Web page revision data
________________________________________
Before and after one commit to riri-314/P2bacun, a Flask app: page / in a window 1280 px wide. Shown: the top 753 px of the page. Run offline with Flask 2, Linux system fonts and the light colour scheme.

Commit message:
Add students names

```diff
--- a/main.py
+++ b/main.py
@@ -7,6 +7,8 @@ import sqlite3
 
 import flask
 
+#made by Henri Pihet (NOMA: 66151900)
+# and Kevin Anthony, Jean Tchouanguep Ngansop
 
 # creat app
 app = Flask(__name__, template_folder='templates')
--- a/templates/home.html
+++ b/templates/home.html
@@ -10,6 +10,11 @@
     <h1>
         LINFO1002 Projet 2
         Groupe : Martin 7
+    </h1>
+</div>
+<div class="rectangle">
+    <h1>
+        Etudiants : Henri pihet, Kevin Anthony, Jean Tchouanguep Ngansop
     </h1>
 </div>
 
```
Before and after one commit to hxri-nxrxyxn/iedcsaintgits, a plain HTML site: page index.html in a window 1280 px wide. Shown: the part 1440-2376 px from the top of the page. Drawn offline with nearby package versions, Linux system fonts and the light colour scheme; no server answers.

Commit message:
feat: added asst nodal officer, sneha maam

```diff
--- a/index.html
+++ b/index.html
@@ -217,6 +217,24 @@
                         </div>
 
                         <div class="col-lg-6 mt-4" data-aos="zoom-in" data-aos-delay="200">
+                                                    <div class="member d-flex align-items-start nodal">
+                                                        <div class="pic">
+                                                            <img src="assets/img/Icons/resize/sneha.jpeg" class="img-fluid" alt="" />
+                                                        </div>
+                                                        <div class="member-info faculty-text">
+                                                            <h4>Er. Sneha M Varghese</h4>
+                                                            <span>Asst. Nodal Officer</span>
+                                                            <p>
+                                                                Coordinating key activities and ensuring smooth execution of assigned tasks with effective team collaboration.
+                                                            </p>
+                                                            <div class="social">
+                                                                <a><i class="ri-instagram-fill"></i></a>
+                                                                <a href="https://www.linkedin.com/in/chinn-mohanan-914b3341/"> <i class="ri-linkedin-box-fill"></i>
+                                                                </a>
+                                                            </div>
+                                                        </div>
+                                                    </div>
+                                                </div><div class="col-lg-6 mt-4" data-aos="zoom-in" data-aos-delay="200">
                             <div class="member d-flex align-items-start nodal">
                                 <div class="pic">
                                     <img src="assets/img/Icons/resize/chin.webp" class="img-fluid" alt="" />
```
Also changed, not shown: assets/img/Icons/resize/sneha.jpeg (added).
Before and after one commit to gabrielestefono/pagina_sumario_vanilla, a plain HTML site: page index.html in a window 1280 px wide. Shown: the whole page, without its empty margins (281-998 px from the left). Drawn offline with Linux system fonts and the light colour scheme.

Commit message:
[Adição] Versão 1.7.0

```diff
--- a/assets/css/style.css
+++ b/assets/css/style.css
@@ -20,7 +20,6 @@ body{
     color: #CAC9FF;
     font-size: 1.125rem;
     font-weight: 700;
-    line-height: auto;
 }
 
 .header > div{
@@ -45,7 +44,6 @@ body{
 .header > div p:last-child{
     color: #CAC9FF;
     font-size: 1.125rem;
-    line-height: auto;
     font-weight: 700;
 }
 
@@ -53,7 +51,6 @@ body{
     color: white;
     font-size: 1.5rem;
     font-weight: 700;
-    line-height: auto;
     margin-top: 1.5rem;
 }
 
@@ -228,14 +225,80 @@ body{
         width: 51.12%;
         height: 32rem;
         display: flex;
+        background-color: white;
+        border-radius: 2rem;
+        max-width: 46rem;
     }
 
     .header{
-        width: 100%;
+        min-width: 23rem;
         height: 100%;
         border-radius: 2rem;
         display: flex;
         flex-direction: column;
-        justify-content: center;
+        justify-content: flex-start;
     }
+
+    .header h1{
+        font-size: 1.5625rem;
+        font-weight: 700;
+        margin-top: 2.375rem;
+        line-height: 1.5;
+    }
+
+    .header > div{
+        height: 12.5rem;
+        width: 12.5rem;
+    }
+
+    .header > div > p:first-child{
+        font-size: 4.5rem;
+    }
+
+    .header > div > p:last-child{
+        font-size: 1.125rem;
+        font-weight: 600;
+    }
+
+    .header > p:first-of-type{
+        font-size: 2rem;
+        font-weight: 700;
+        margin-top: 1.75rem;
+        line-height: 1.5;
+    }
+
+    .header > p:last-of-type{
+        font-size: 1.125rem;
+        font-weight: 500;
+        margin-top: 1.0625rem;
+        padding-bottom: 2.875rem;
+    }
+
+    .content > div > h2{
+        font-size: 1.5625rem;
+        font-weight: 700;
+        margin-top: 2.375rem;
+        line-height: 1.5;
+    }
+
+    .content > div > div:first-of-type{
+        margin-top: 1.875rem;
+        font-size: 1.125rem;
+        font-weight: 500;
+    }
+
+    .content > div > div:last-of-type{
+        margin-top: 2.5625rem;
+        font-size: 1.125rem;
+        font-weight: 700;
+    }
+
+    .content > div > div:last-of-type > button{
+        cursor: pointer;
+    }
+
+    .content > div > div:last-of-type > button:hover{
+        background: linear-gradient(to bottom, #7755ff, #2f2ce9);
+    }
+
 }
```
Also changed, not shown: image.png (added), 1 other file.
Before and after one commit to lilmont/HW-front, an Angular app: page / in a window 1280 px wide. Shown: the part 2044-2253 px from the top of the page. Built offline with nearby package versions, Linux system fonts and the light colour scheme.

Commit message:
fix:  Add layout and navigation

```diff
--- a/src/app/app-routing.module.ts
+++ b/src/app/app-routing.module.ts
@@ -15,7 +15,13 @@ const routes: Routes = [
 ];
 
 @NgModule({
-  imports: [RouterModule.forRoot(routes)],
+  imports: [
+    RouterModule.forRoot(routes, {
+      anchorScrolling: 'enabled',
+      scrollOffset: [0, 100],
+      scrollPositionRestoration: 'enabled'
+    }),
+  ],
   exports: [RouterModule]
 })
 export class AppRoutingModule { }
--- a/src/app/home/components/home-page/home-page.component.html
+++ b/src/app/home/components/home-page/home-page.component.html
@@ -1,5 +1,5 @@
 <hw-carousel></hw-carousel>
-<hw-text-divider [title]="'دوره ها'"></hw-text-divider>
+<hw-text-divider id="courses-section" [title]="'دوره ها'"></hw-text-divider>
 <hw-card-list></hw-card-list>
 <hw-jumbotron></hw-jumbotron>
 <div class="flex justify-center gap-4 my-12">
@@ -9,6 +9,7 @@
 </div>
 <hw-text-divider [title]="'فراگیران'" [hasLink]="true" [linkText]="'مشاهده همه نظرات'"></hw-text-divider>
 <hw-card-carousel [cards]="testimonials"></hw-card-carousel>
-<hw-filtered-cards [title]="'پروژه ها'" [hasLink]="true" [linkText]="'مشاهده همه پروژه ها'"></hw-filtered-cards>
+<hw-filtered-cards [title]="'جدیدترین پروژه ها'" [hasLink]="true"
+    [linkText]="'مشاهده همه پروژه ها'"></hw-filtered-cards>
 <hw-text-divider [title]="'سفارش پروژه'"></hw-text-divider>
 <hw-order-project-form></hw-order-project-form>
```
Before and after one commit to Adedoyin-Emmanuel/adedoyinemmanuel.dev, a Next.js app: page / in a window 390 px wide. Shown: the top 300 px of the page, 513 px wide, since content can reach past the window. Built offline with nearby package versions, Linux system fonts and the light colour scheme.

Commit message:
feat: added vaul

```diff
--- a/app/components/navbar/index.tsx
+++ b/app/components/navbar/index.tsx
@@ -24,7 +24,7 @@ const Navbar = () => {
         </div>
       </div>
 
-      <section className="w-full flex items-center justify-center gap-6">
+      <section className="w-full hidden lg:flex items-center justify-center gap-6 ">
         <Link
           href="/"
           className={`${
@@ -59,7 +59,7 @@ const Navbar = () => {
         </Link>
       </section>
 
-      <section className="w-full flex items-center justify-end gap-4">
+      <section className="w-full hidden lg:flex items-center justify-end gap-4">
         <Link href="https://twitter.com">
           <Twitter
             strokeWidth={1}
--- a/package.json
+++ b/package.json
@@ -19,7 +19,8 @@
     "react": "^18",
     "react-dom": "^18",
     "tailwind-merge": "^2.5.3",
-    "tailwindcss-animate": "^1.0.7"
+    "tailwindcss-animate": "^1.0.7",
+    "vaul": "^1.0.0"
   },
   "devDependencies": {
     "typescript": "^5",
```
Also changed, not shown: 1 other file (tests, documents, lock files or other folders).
________________________________________
The problem
Of all the lines in the entries, count those with the string "delay", and report only that number.

Response to the exercise
2